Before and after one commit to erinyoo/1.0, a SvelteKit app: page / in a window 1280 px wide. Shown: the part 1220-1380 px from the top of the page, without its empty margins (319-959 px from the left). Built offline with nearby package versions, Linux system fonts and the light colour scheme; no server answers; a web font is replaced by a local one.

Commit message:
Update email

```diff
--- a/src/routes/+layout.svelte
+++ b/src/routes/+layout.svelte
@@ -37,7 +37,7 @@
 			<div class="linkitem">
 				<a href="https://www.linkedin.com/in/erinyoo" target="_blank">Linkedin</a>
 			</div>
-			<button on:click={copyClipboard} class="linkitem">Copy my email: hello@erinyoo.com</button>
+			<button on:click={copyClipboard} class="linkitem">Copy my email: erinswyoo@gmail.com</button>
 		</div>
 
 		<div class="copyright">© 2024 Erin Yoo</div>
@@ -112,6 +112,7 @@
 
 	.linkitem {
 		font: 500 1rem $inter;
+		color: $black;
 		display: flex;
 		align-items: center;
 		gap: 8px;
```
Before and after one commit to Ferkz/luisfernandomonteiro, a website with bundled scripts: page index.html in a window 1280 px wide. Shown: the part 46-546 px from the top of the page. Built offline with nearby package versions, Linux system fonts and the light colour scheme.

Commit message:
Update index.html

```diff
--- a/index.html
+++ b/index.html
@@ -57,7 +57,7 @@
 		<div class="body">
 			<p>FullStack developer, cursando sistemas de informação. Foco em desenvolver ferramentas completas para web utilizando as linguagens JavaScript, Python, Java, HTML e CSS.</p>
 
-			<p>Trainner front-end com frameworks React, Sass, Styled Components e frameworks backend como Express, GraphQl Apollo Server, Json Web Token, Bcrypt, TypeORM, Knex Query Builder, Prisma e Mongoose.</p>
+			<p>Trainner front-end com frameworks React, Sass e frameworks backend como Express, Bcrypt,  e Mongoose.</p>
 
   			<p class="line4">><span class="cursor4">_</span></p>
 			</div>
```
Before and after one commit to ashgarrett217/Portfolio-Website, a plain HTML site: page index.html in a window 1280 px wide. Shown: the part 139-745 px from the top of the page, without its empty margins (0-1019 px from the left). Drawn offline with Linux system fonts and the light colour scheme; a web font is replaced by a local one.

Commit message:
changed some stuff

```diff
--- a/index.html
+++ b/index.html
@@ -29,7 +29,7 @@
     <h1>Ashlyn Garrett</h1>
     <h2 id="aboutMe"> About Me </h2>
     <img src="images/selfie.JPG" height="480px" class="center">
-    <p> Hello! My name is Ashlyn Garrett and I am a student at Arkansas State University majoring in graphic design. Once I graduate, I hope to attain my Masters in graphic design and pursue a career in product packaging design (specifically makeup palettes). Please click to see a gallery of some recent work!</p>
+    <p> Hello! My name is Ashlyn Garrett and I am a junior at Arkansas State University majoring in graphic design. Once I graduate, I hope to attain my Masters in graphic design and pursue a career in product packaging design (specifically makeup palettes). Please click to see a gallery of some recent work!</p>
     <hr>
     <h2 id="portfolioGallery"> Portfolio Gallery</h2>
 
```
—————
Exercise → Would you retype all of the lines shown above, exactly as given?

Solution for this exercise →
Before and after one commit to erinyoo/1.0, a SvelteKit app: page / in a window 1280 px wide. Shown: the part 1220-1380 px from the top of the page, without its empty margins (319-959 px from the left). Built offline with nearby package versions, Linux system fonts and the light colour scheme; no server answers; a web font is replaced by a local one.

Commit message:
Update email

```diff
--- a/src/routes/+layout.svelte
+++ b/src/routes/+layout.svelte
@@ -37,7 +37,7 @@
 			<div class="linkitem">
 				<a href="https://www.linkedin.com/in/erinyoo" target="_blank">Linkedin</a>
 			</div>
-			<button on:click={copyClipboard} class="linkitem">Copy my email: hello@erinyoo.com</button>
+			<button on:click={copyClipboard} class="linkitem">Copy my email: erinswyoo@gmail.com</button>
 		</div>
 
 		<div class="copyright">© 2024 Erin Yoo</div>
@@ -112,6 +112,7 @@
 
 	.linkitem {
 		font: 500 1rem $inter;
+		color: $black;
 		display: flex;
 		align-items: center;
 		gap: 8px;
```
Before and after one commit to Ferkz/luisfernandomonteiro, a website with bundled scripts: page index.html in a window 1280 px wide. Shown: the part 46-546 px from the top of the page. Built offline with nearby package versions, Linux system fonts and the light colour scheme.

Commit message:
Update index.html

```diff
--- a/index.html
+++ b/index.html
@@ -57,7 +57,7 @@
 		<div class="body">
 			<p>FullStack developer, cursando sistemas de informação. Foco em desenvolver ferramentas completas para web utilizando as linguagens JavaScript, Python, Java, HTML e CSS.</p>
 
-			<p>Trainner front-end com frameworks React, Sass, Styled Components e frameworks backend como Express, GraphQl Apollo Server, Json Web Token, Bcrypt, TypeORM, Knex Query Builder, Prisma e Mongoose.</p>
+			<p>Trainner front-end com frameworks React, Sass e frameworks backend como Express, Bcrypt,  e Mongoose.</p>
 
   			<p class="line4">><span class="cursor4">_</span></p>
 			</div>
```
Before and after one commit to ashgarrett217/Portfolio-Website, a plain HTML site: page index.html in a window 1280 px wide. Shown: the part 139-745 px from the top of the page, without its empty margins (0-1019 px from the left). Drawn offline with Linux system fonts and the light colour scheme; a web font is replaced by a local one.

Commit message:
changed some stuff

```diff
--- a/index.html
+++ b/index.html
@@ -29,7 +29,7 @@
     <h1>Ashlyn Garrett</h1>
     <h2 id="aboutMe"> About Me </h2>
     <img src="images/selfie.JPG" height="480px" class="center">
-    <p> Hello! My name is Ashlyn Garrett and I am a student at Arkansas State University majoring in graphic design. Once I graduate, I hope to attain my Masters in graphic design and pursue a career in product packaging design (specifically makeup palettes). Please click to see a gallery of some recent work!</p>
+    <p> Hello! My name is Ashlyn Garrett and I am a junior at Arkansas State University majoring in graphic design. Once I graduate, I hope to attain my Masters in graphic design and pursue a career in product packaging design (specifically makeup palettes). Please click to see a gallery of some recent work!</p>
     <hr>
     <h2 id="portfolioGallery"> Portfolio Gallery</h2>
 
```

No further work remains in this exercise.